Paul Chodas and Steve Chesley
NASA’s Near-Earth Object Program Office

The precision of our orbit solution for the unusual Earth-orbiting
object J002E3 has improved considerably since last week, as
astronomers around the world have continued to track this
interesting body and provide measurements of its position.
Even though the object has been tracked for only 15 days and
traveled only about one sixth of the way around its orbit since
discovery, it is now possible to draw more precise conclusions
about its origin and future destinations.

While it was strongly suspected a week ago that J002E3 had been
captured by the Earth in April of this year, it was not known
how long the object had been orbiting the Sun prior to capture.
Additional observations have now confirmed that the object was
indeed captured from a solar orbit earlier this year, and they
have also made clear that it escaped the Earth-Moon system in
March 1971. The mechanics of the escape are much like those of
the capture in reverse: in both cases, the object passes slowly
through a portal separating the regions of space controlled by
the Earth and Sun. The portal is located at the L1 Lagrange
point, about 1.5 million kilometers from Earth on a line
towards the Sun.
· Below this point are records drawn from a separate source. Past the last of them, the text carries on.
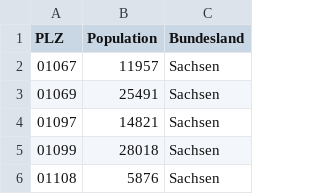
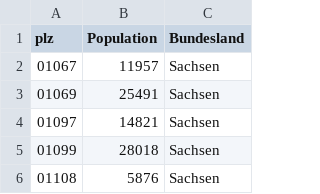
Before and after one commit to stefan-m-lenz/dePlzMap, a CSV file: inst/extdata/populationData.csv, drawn as a sheet; only a part is shown.

```diff
--- a/inst/extdata/populationData.csv
+++ b/inst/extdata/populationData.csv
@@ -1,2 +1,2 @@
-PLZ,Population,Bundesland
+plz,Population,Bundesland
 01067,11957,Sachsen
```
Also changed, not shown: 9 other files.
The timing of the object’s escape is consistent with our
theory that this object is the Apollo 12 S-IVB third stage,
which was left in a distant Earth orbit after it was launched
on November 14, 1969 and passed the Moon four days later. We
theorize that the spent rocket orbited the Earth chaotically for
15 months before finding the exit pathway through the L1 portal.
The excellent match between the intrinsic brightness of J002E3
and that expected for a rocket stage of the S-IVB’s size also
supports this theory. The other four S-IVB stages still flying
(those from Apollos 8 through 11) have been dismissed as
suspects because they entered solar orbit much earlier than
March 1971.

Other possibilities for the true identity of J002E3 have been
suggested. The object could be one of the Spacecraft-Lunar
Module Adapter panels which enclosed the Lunar Module during
Apollo launches. Or, the object might be a rocket stage from
an unmanned lunar probe from that era. None of these, however,
were launched at the right time or are known to have entered
the sort of distant orbit from which escape is possible.
Furthermore, these alternative candidates seem too small to
explain the current brightness of J002E3. We conclude that the
Apollo 12 S-IVB stage is the most likely identity of the object.

Our improved orbital knowledge for J002E3 is also allowing
more precise predictions for its future motion. The likelihood
that the object will impact the Moon next year has decreased
to less than one percent. This new conclusion follows from
the fact that the range of possible motion in 2003 is now more
tightly constrained and barely intersects the Moon. The
possibility of collision with the Earth has also decreased,
down to well less than one percent. (Even if it should hit our
planet, the object is too small to be considered hazardous.)
It now appears likely that the object will escape back into
solar orbit in June 2003 after its brief six-orbit visit to
our planet. In 30 years time the Earth may once again capture
J002E3 for another brief tour around its home planet.